◆ Task statement: Reproduce every line of the material below, but drop the pictures.

++++ Source material

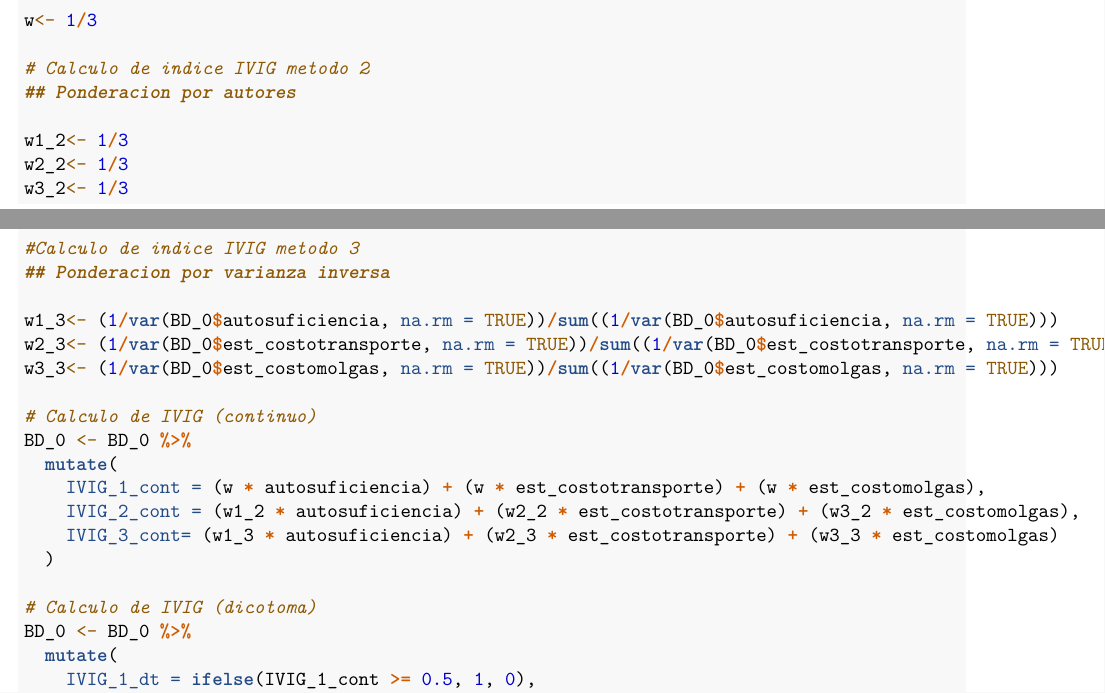
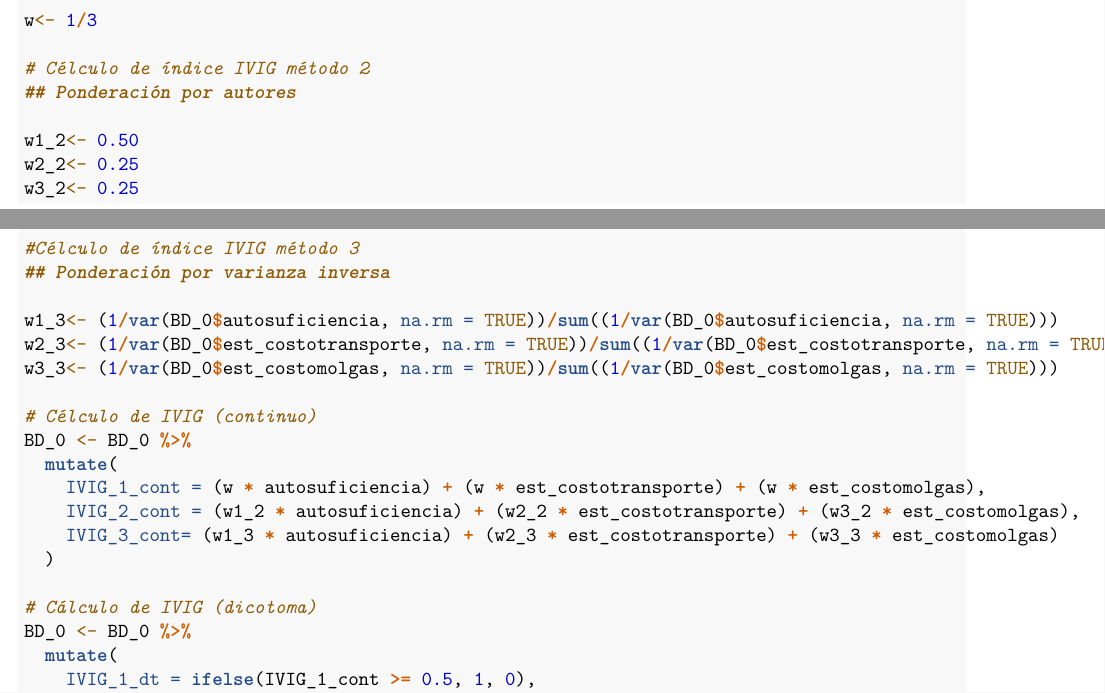
Before and after one commit to GeorgeWton1986/Proyecto_Final_EIE, an R Markdown document (Script/Proy_Final_EIE_V1.Rmd): two parts of pages 5 and 6 of 16, joined at a grey line, cut so that both start at the same text. Rendered offline with R 4.5, knitr and Pandoc, then LaTeX, with nearby package versions; some code elsewhere in the file could not run offline.

Commit message:
Update Proy_Final_EIE_V1.Rmd

```diff
--- a/Script/Proy_Final_EIE_V1.Rmd
+++ b/Script/Proy_Final_EIE_V1.Rmd
@@ -176,21 +176,21 @@ BD_0 <- BD_0 %>%
 
 w<- 1/3
 
-# Calculo de indice IVIG metodo 2
-## Ponderacion por autores
+# Célculo de índice IVIG método 2
+## Ponderación por autores
 
-w1_2<- 1/3
-w2_2<- 1/3
-w3_2<- 1/3
+w1_2<- 0.50
+w2_2<- 0.25
+w3_2<- 0.25
 
-#Calculo de indice IVIG metodo 3
-## Ponderacion por varianza inversa
+#Célculo de índice IVIG método 3
+## Ponderación por varianza inversa
 
 w1_3<- (1/var(BD_0$autosuficiencia, na.rm = TRUE))/sum((1/var(BD_0$autosuficiencia, na.rm = TRUE)))
 w2_3<- (1/var(BD_0$est_costotransporte, na.rm = TRUE))/sum((1/var(BD_0$est_costotransporte, na.rm = TRUE)))
 w3_3<- (1/var(BD_0$est_costomolgas, na.rm = TRUE))/sum((1/var(BD_0$est_costomolgas, na.rm = TRUE)))
 
-# Calculo de IVIG (continuo)
+# Célculo de IVIG (continuo)
 BD_0 <- BD_0 %>%
   mutate(
     IVIG_1_cont = (w * autosuficiencia) + (w * est_costotransporte) + (w * est_costomolgas),
@@ -198,7 +198,7 @@ BD_0 <- BD_0 %>%
     IVIG_3_cont= (w1_3 * autosuficiencia) + (w2_3 * est_costotransporte) + (w3_3 * est_costomolgas)
   )
 
-# Calculo de IVIG (dicotoma)
+# Cálculo de IVIG (dicotoma)
 BD_0 <- BD_0 %>%
   mutate(
     IVIG_1_dt = ifelse(IVIG_1_cont >= 0.5, 1, 0),
```
Also changed, not shown: Script/Proy_Final_EIE_V1.Rmd (4 more changed lines).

++++++++

◆ Response to this task:
Before and after one commit to GeorgeWton1986/Proyecto_Final_EIE, an R Markdown document (Script/Proy_Final_EIE_V1.Rmd): two parts of pages 5 and 6 of 16, joined at a grey line, cut so that both start at the same text. Rendered offline with R 4.5, knitr and Pandoc, then LaTeX, with nearby package versions; some code elsewhere in the file could not run offline.

Commit message:
Update Proy_Final_EIE_V1.Rmd

```diff
--- a/Script/Proy_Final_EIE_V1.Rmd
+++ b/Script/Proy_Final_EIE_V1.Rmd
@@ -176,21 +176,21 @@ BD_0 <- BD_0 %>%
 
 w<- 1/3
 
-# Calculo de indice IVIG metodo 2
-## Ponderacion por autores
+# Célculo de índice IVIG método 2
+## Ponderación por autores
 
-w1_2<- 1/3
-w2_2<- 1/3
-w3_2<- 1/3
+w1_2<- 0.50
+w2_2<- 0.25
+w3_2<- 0.25
 
-#Calculo de indice IVIG metodo 3
-## Ponderacion por varianza inversa
+#Célculo de índice IVIG método 3
+## Ponderación por varianza inversa
 
 w1_3<- (1/var(BD_0$autosuficiencia, na.rm = TRUE))/sum((1/var(BD_0$autosuficiencia, na.rm = TRUE)))
 w2_3<- (1/var(BD_0$est_costotransporte, na.rm = TRUE))/sum((1/var(BD_0$est_costotransporte, na.rm = TRUE)))
 w3_3<- (1/var(BD_0$est_costomolgas, na.rm = TRUE))/sum((1/var(BD_0$est_costomolgas, na.rm = TRUE)))
 
-# Calculo de IVIG (continuo)
+# Célculo de IVIG (continuo)
 BD_0 <- BD_0 %>%
   mutate(
     IVIG_1_cont = (w * autosuficiencia) + (w * est_costotransporte) + (w * est_costomolgas),
@@ -198,7 +198,7 @@ BD_0 <- BD_0 %>%
     IVIG_3_cont= (w1_3 * autosuficiencia) + (w2_3 * est_costotransporte) + (w3_3 * est_costomolgas)
   )
 
-# Calculo de IVIG (dicotoma)
+# Cálculo de IVIG (dicotoma)
 BD_0 <- BD_0 %>%
   mutate(
     IVIG_1_dt = ifelse(IVIG_1_cont >= 0.5, 1, 0),
```
Also changed, not shown: Script/Proy_Final_EIE_V1.Rmd (4 more changed lines).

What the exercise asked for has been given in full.